Sentences handed down by the tribunal can range from a minimum five years to a maximum of life in prison. There is no death penalty in Cambodia.

As it is not sure whether Case 003 will take place, the tribunal has been mired in controversy as critics have accused the co-investigating judges, from Cambodia and Germany, to scuttle further prosecutions.

More recently, Cambodian Prime Minister Hun Sen, who is said to be wary that political allies who once served with the Khmer Rouge, as he himself did, could face prosecution, has declared he simply won't allow more trials.

"The current controversy in the court could lead to questioning by the public, which, added to the complexity and length of the procedures, may create fatigue and perhaps a kind of cynical reaction in front of what many people consider as an outside political interference," warned Kek Galabru of the Cambodian human rights organization Licadho. "Unfortunately, this could undermine the reputation of the court."

However Andrew Cayley, the British co-prosecutor, explained the process has taken a long time out of necessity.

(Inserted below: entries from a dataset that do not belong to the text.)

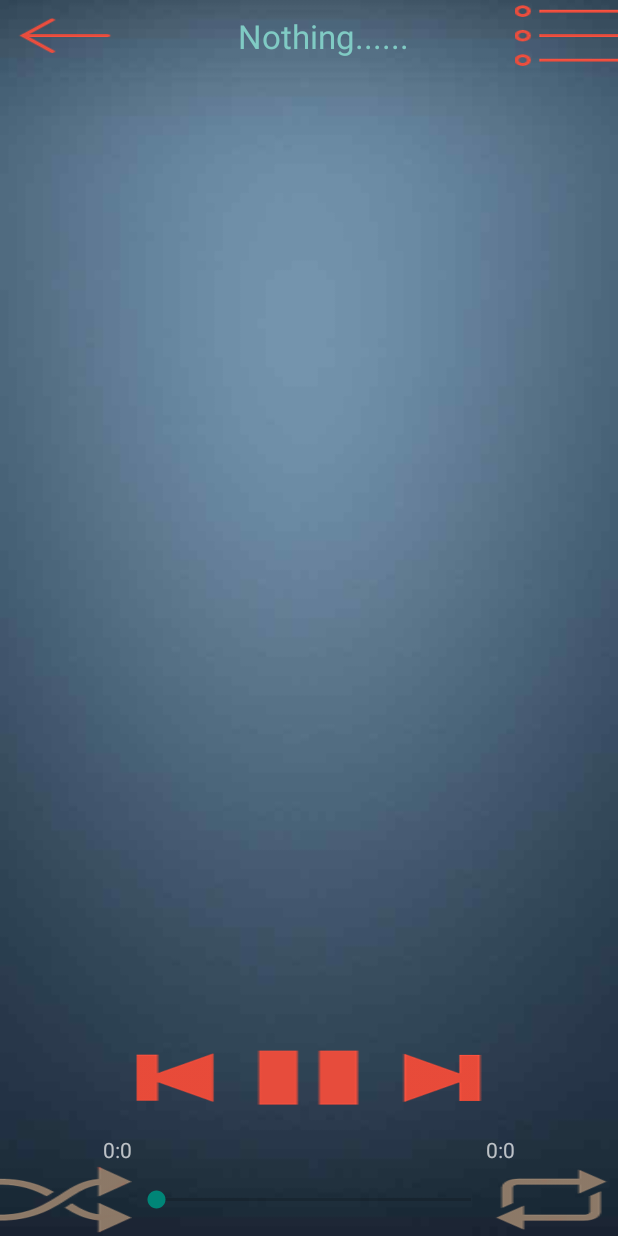
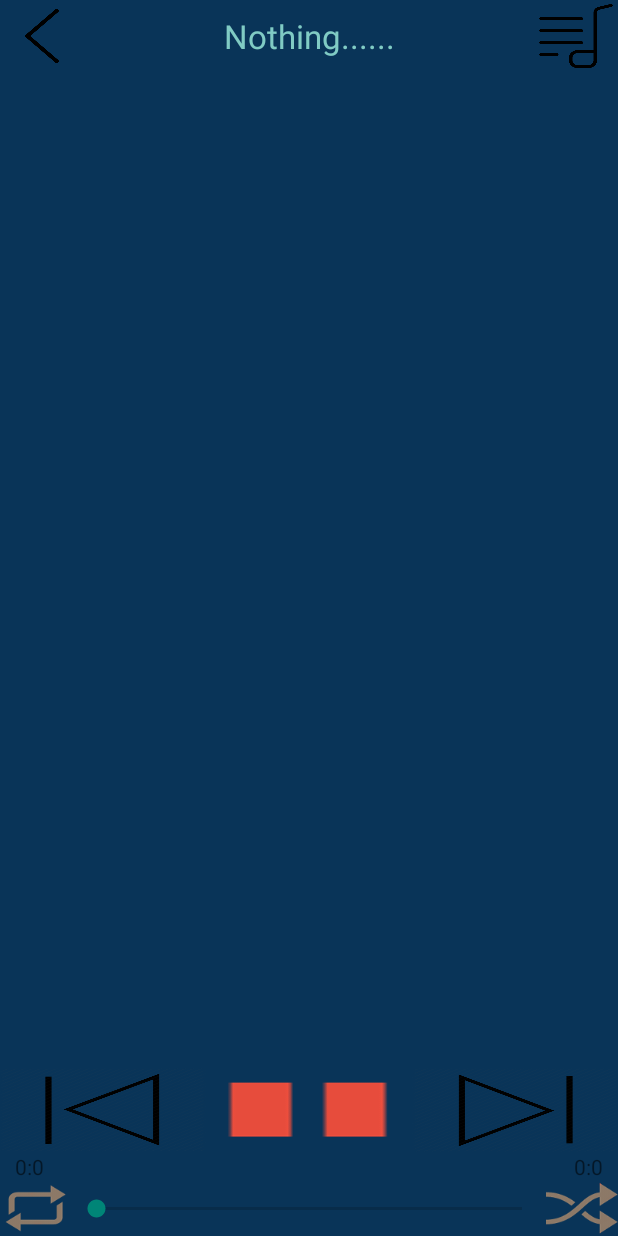
Before and after one commit to mustafiz012/Musician, an Android app: the NowPlaying screen opened directly, with no data from a screen before it, on a phone screen of 412 x 824 dp. Run offline under Robolectric (Android 15) with nearby library versions, the light colour scheme and no system bars; 10 statements that could not run were skipped.

Commit message:
Outlook Changed

```diff
--- a/app/src/main/java/musician/kuet/musta/NowPlaying.java
+++ b/app/src/main/java/musician/kuet/musta/NowPlaying.java
@@ -225,7 +225,7 @@ public class NowPlaying extends Activity implements View.OnClickListener, MediaP
 //		rightSeek = (Button) findViewById(R.id.rightSeeking);
         playPause = (Button) findViewById(R.id.playPause);
         currentSong = (TextView) findViewById(R.id.currentSong);
-        leftDuration = (TextView) findViewById(R.id.leftDuratoin);
+        leftDuration = (TextView) findViewById(R.id.leftDuration);
         rightDuration = (TextView) findViewById(R.id.rightDuration);
         goToSongList = (Button) findViewById(R.id.songList);
         shuffle = (Button) findViewById(R.id.shuffle);
--- a/app/src/main/java/musician/kuet/musta/Playing.java
+++ b/app/src/main/java/musician/kuet/musta/Playing.java
@@ -148,7 +148,8 @@ public class Playing extends Activity implements View.OnClickListener {
     @Override
     protected void onPause() {
         super.onPause();
-        finish();
+		Log.i("onPause:","Playing");
+        //finish();
     }
 
 
--- /dev/null
+++ b/app/src/main/res/drawable/actionbar_forward.xml
@@ -0,0 +1,6 @@
+<?xml version="1.0" encoding="utf-8"?>
+<rotate xmlns:android="http://schemas.android.com/apk/res/android"
+    android:drawable="@drawable/actionbar_back"
+    android:fromDegrees="180"
+    android:toDegrees="180"
+    android:visible="true"></rotate>
--- /dev/null
+++ b/app/src/main/res/drawable/previous_one.xml
@@ -0,0 +1,6 @@
+<?xml version="1.0" encoding="utf-8"?>
+<rotate xmlns:android="http://schemas.android.com/apk/res/android"
+    android:drawable="@drawable/next_one"
+    android:fromDegrees="180"
+    android:toDegrees="180"
+    android:visible="true"></rotate>
--- a/app/src/main/res/layout/activity_now_playing.xml
+++ b/app/src/main/res/layout/activity_now_playing.xml
@@ -1,139 +1,161 @@
 <RelativeLayout xmlns:android="http://schemas.android.com/apk/res/android"
                 xmlns:tools="http://schemas.android.com/tools"
+                android:id="@+id/now_playing_parent_layout"
                 android:layout_width="match_parent"
                 android:layout_height="match_parent"
-             android:background="@drawable/background3"
-             tools:context="musician.kuet.musta.NowPlaying"
-                android:clickable="true">
+                android:background="#093458"
+                tools:context="musician.kuet.musta.NowPlaying">
 
 
-    <Button
-        android:layout_width="wrap_content"
-        android:layout_height="wrap_content"
-        android:background="@mipmap/play"
-        android:id="@+id/playPause"
-        android:layout_alignTop="@+id/previous"
-        android:layout_centerHorizontal="true"/>
-
-    <!--<Button-->
-        <!--android:layout_width="50dp"-->
-        <!--android:layout_height="wrap_content"-->
-        <!--android:text="&lt;&lt;"-->
-        <!--android:id="@+id/leftSeeking"-->
-        <!--android:layout_alignParentTop="true"-->
-        <!--android:layout_toLeftOf="@+id/playPause"-->
-        <!--android:layout_toStartOf="@+id/playPause"/>-->
-
-    <!--<Button-->
-        <!--android:layout_width="50dp"-->
-        <!--android:layout_height="wrap_content"-->
-        <!--android:text=">>"-->
-        <!--android:id="@+id/rightSeeking"-->
-        <!--android:layout_alignTop="@+id/playPause"-->
-        <!--android:layout_toRightOf="@+id/playPause"-->
-        <!--android:layout_toEndOf="@+id/playPause" />-->
+    <LinearLayout
+        android:id="@+id/actionbar_layout_now_playing"
+        android:layout_width="match_parent"
+        android:layout_height="48dp"
+        android:orientation="horizontal"
+        android:visibility="visible">
 
         <Button
-        android:layout_width="wrap_content"
-        android:layout_height="wrap_content"
-        android:background="@mipmap/right"
-        android:id="@+id/next"
-        android:layout_alignTop="@+id/playPause"
-        android:layout_toRightOf="@+id/playPause"
-        android:layout_toEndOf="@+id/playPause"/>
-
-    <Button
-        android:layout_width="wrap_content"
-        android:layout_height="wrap_content"
-        android:background="@mipmap/left"
-        android:id="@+id/previous"
-        android:layout_alignParentBottom="true"
-        android:layout_toLeftOf="@+id/playPause"
-        android:layout_toStartOf="@+id/playPause"
-        android:layout_marginBottom="81dp"/>
-
-    <SeekBar
-        android:layout_width="100dp"
-        android:layout_height="20dp"
-        android:id="@+id/seekBar"
-        android:indeterminate="false"
-        android:paddingRight="10dp"
-        android:layout_alignParentBottom="true"
-        android:layout_alignTop="@+id/repeat"
-        android:layout_toLeftOf="@+id/repeat"
-        android:layout_toEndOf="@+id/shuffle"
-        android:layout_toRightOf="@+id/shuffle"/>
+            android:id="@+id/songList"
+            android:layout_width="56dp"
+            android:layout_height="match_parent"
+            android:layout_alignParentTop="true"
+            android:background="@drawable/actionbar_back"/>
 
         <TextView
+            android:id="@+id/currentSong"
             android:layout_width="wrap_content"
-        android:layout_height="wrap_content"
-        android:textColor="@color/abc_secondary_text_material_dark"
-        android:textAppearance="?android:attr/textAppearanceSmall"
-        android:text="0.0"
-        android:id="@+id/rightDuration"
-        android:layout_above="@+id/seekBar"
-        android:layout_toRightOf="@+id/seekBar"
-        android:layout_toEndOf="@+id/seekBar"/>
-
-    <TextView
-        android:layout_width="wrap_content"
-        android:layout_height="wrap_content"
-        android:textAppearance="?android:attr/textAppearanceSmall"
-        android:textColor="@color/abc_secondary_text_material_dark"
-        android:text="0.0"
-        android:id="@+id/leftDuratoin"
-        android:layout_toStartOf="@+id/seekBar"
-        android:layout_alignTop="@+id/rightDuration"
-        android:layout_toLeftOf="@+id/seekBar"/>
-
-    <TextView
-        android:layout_width="wrap_content"
-        android:layout_height="wrap_content"
-        android:textAppearance="?android:attr/textAppearanceLarge"
-        android:text="Nothing......"
-        android:id="@+id/currentSong"
-        android:gravity="center"
-        android:textColor="@color/accent_material_dark"
+            android:layout_height="match_parent"
             android:layout_alignBottom="@+id/songList"
             android:layout_alignParentTop="true"
             android:layout_toRightOf="@+id/songList"
-        android:layout_alignRight="@+id/rightDuration"
-        android:layout_alignEnd="@+id/rightDuration"/>
+            android:layout_weight="1"
+            android:gravity="center"
+            android:maxLines="1"
+            android:text="Nothing......"
+            android:textAppearance="?android:attr/textAppearanceLarge"
+            android:textColor="@color/accent_material_dark"/>
 
         <Button
+            android:id="@+id/imageViewSongList"
+            android:layout_width="56dp"
+            android:layout_height="match_parent"
+            android:layout_alignBottom="@+id/currentSong"
+            android:layout_alignParentEnd="true"
+            android:layout_alignParentRight="true"
+            android:layout_alignParentTop="true"
+            android:background="@drawable/playlist"/>
+    </LinearLayout>
+
+    <LinearLayout
+        android:id="@+id/playingLayout"
+        android:layout_width="match_parent"
+        android:layout_height="112dp"
+        android:layout_alignParentBottom="true"
+        android:layout_alignParentLeft="true"
+        android:layout_alignParentStart="true"
+        android:elevation="4dp"
+        android:orientation="vertical"
+        android:visibility="visible">
+
+        <LinearLayout
+            android:layout_width="match_parent"
+            android:layout_height="56dp"
+            android:layout_above="@+id/linearLayout4"
+            android:layout_alignParentLeft="true"
+            android:layout_alignParentStart="true"
+            android:gravity="center"
+            android:orientation="horizontal"
+            android:weightSum="3">
+
+            <Button
+                android:id="@+id/previous"
+                android:layout_width="48dp"
+                android:layout_height="wrap_content"
+                android:layout_weight="1"
+                android:background="@drawable/previous_one"/>
+
+            <Button
+                android:id="@+id/playPause"
+                android:layout_width="48dp"
+                android:layout_height="wrap_content"
+                android:layout_weight="1"
+                android:background="@drawable/play_one"/>
+
+            <Button
+                android:id="@+id/next"
+                android:layout_width="48dp"
+                android:layout_height="wrap_content"
+                android:layout_weight="1"
+                android:background="@drawable/next_one"/>
+
+        </LinearLayout>
+
+        <RelativeLayout
+            android:id="@+id/linearLayout4"
+            android:layout_width="match_parent"
+            android:layout_height="wrap_content"
+            android:layout_above="@+id/linearLayout3"
+            android:layout_alignParentLeft="true"
+            android:layout_alignParentStart="true"
+            android:orientation="horizontal"
+            android:paddingLeft="10dp"
+            android:paddingRight="10dp">
+
+            <TextView
+                android:id="@+id/leftDuration"
                 android:layout_width="wrap_content"
                 android:layout_height="wrap_content"
-        android:id="@+id/songList"
-        android:background="@mipmap/previous"
-        android:layout_alignParentTop="true"/>
+                android:layout_alignParentLeft="true"
+                android:layout_alignParentStart="true"
+                android:text="0.0"
+                android:textAppearance="?android:attr/textAppearanceSmall"/>
+
+            <TextView
+                android:id="@+id/rightDuration"
+                android:layout_width="wrap_content"
+                android:layout_height="wrap_content"
+                android:layout_alignParentEnd="true"
+                android:layout_alignParentRight="true"
+                android:text="0.0"
+                android:textAppearance="?android:attr/textAppearanceSmall"/>
+        </RelativeLayout>
+
+
+        <RelativeLayout
+            android:id="@+id/linearLayout3"
+            android:layout_width="match_parent"
+            android:layout_height="wrap_content"
+            android:layout_alignParentBottom="true"
+            android:layout_alignParentLeft="true"
+            android:layout_alignParentStart="true"
+            android:gravity="center"
+            android:orientation="horizontal">
 
             <Button
+                android:id="@+id/repeat"
+                android:layout_width="48dp"
+                android:layout_height="wrap_content"
+                android:layout_alignParentLeft="true"
+                android:background="@mipmap/repeat_off"/>
+
+            <SeekBar
+                android:id="@+id/seekBar"
                 android:layout_width="wrap_content"
                 android:layout_height="wrap_content"
-        android:id="@+id/imageViewSongList"
-        android:background="@mipmap/list"
-        android:layout_alignParentTop="true"
-        android:layout_alignBottom="@+id/currentSong"
-        android:layout_alignParentRight="true"
-        android:layout_alignParentEnd="true"
-        android:layout_toRightOf="@+id/currentSong"
-        android:layout_toEndOf="@+id/currentSong"/>
+                android:layout_centerVertical="true"
+                android:layout_toLeftOf="@+id/shuffle"
+                android:layout_toRightOf="@+id/repeat"
+                android:indeterminate="false"/>
 
             <Button
-        android:layout_width="wrap_content"
+                android:id="@+id/shuffle"
+                android:layout_width="48dp"
                 android:layout_height="wrap_content"
-        android:id="@+id/repeat"
-        android:background="@mipmap/repeat_off"
-        android:layout_alignParentBottom="true"
+                android:layout_alignParentEnd="true"
                 android:layout_alignParentRight="true"
-        android:layout_alignParentEnd="true"/>
+                android:background="@mipmap/shuffle_off"/>
+        </RelativeLayout>
+    </LinearLayout>
 
-    <Button
-        android:layout_width="wrap_content"
-        android:layout_height="wrap_content"
-        android:id="@+id/shuffle"
-        android:background="@mipmap/shuffle_off"
-        android:layout_alignParentBottom="true"
-        android:layout_alignParentLeft="true"
-        android:layout_alignParentStart="true"/>
+
 </RelativeLayout>
--- a/app/src/main/res/layout/activity_playing.xml
+++ b/app/src/main/res/layout/activity_playing.xml
@@ -6,29 +6,39 @@
                 tools:context="musician.kuet.musta.Playing">
 
     <ListView
+        android:id="@+id/lvSongList"
         android:layout_width="wrap_content"
         android:layout_height="wrap_content"
-        android:id="@+id/lvSongList"
+        android:layout_below="@+id/actionbar_layout"
+        android:layout_centerHorizontal="true"/>
+
+    <LinearLayout
+        android:id="@+id/actionbar_layout"
+        android:layout_width="match_parent"
+        android:layout_height="48dp"
+        android:elevation="4dp"
+        android:gravity="center"
+        android:orientation="horizontal">
+
+        <TextView
+            android:id="@+id/songsSize"
+            android:layout_width="wrap_content"
+            android:layout_height="match_parent"
+            android:layout_alignParentTop="true"
+            android:layout_alignWithParentIfMissing="false"
             android:layout_centerHorizontal="true"
-        android:layout_below="@+id/playingSong" />
+            android:layout_weight="1"
+            android:gravity="center"
+            android:text="0 Songs"
+            android:textAppearance="?android:attr/textAppearanceLarge"/>
 
         <Button
-        android:layout_width="wrap_content"
-        android:layout_height="wrap_content"
             android:id="@+id/playingSong"
-        android:background="@mipmap/playing"
+            android:layout_width="56dp"
+            android:layout_height="match_parent"
+            android:layout_alignParentEnd="true"
+            android:layout_alignParentRight="true"
             android:layout_alignParentTop="true"
-        android:layout_alignParentRight="true"
-        android:layout_alignParentEnd="true"/>
-
-    <TextView
-        android:layout_width="wrap_content"
-        android:layout_height="wrap_content"
-        android:textAppearance="?android:attr/textAppearanceLarge"
-        android:text="Large Text"
-        android:id="@+id/songsSize"
-        android:layout_alignParentTop="true"
-        android:layout_centerHorizontal="true"
-        android:layout_alignWithParentIfMissing="false"
-        android:layout_marginTop="7dp" />
+            android:background="@drawable/actionbar_forward"/>
+    </LinearLayout>
 </RelativeLayout>
```
Also changed, not shown: app/src/main/res/drawable/actionbar_back.png (added), app/src/main/res/drawable/next_one.png (added), app/src/main/res/drawable/pause_one.png (added), app/src/main/res/drawable/play_one.png (added), app/src/main/res/drawable/playlist.png (added), 1 other file. Lines whose indentation alone changed are shown as unchanged.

"Justice has been delayed because the Khmer Rouge went on fighting the government until the late 1990s. It took 20 years to get a point where real trials could even be considered and then Cambodia needed help," he said.

"Its legal system was in ruins with few qualified lawyers left - most had been murdered by the Khmer Rouge - and yet they took the very courageous step of having these trials and addressing the past.

"That's hope. For all of us."

However as long as the defendant refuse to acknowledge any responsibility; the victims will still have a sense of nonfulfillment. While the court has been set up to bring those who committed the atrocities to justice, another purpose, which will be much more difficult to achieve, will be for the convicted to face up to their own actions.